The Daily Prophet: What Trump Got Wrong About the Dollar

Connecting the dots in global markets.

President Donald Trump sent currency markets into a tizzy late Wednesday when he signaled his preference for a weaker dollar. “I think our dollar is getting too strong, and partially that’s my fault because people have confidence in me," Trump told the Wall Street Journal.

Although the greenback immediately dropped before stabilizing Thursday, that's only part of the story. In fact, it has been falling all year as traders lose confidence in Trump's ability to push his pro-business, pro-growth policies through Congress. Judging by the Federal Reserve's U.S. Trade Weighted Real Broad Dollar Index, the currency is weaker now than at the end of November, the month of Trump's election victory. Other markets are sending similar signals. Stocks are rolling over and yields on Treasuries suggest optimism for stronger economic growth is quickly fading.

"His claim that the dollar is too strong is not new, but it is the first time he has ventured down that path since the inauguration," the currency strategists at Brown Brothers Harriman said in a report. "If a leader of another country said what he did, they likely would be accused of manipulating their currency. That said, in the U.S. Treasury's criteria of currency manipulation, jawboning does not count."
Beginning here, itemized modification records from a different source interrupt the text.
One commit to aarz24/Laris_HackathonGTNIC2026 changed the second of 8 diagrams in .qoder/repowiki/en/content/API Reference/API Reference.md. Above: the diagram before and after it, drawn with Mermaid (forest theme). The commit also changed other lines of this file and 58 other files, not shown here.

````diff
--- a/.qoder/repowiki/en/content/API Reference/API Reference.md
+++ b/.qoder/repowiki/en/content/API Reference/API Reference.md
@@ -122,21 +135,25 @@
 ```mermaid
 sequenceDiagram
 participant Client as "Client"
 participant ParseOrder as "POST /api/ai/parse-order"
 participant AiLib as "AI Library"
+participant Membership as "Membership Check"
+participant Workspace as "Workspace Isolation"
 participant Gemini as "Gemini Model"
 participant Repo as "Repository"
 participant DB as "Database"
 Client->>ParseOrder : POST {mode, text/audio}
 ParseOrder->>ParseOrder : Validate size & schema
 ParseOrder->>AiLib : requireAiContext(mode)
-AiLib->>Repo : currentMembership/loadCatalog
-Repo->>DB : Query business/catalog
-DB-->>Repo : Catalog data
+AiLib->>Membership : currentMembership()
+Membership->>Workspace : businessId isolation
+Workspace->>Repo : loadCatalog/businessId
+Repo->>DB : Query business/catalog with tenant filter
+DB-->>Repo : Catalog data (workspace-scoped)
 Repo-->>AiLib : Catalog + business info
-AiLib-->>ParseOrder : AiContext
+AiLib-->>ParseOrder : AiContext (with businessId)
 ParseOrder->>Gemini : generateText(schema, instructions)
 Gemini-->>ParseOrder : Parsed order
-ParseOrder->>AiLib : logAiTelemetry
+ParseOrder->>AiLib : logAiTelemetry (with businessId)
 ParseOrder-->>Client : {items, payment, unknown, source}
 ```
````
Trump's comments also gave a boost to Treasuries, which were already benefiting from traders seeking a haven amid heightened geopolitical risks around the world. That's because besides talking about the dollar, Trump also said the U.S. wouldn't designate China a currency manipulator. The bond market let out a sigh of relief because that lessens the chance that China, which is America's largest foreign creditor after Japan, would retaliate by purchasing fewer Treasuries. According to the strategists at BMO Capital Markets, current yields suggest that traders have "now priced out a significant amount of the optimism linked to Trumponomics."  Treasuries are poised to rally for the fifth straight week, the longest stretch since July. Unlike at the beginning of the year, almost no one is talking about looming selloff.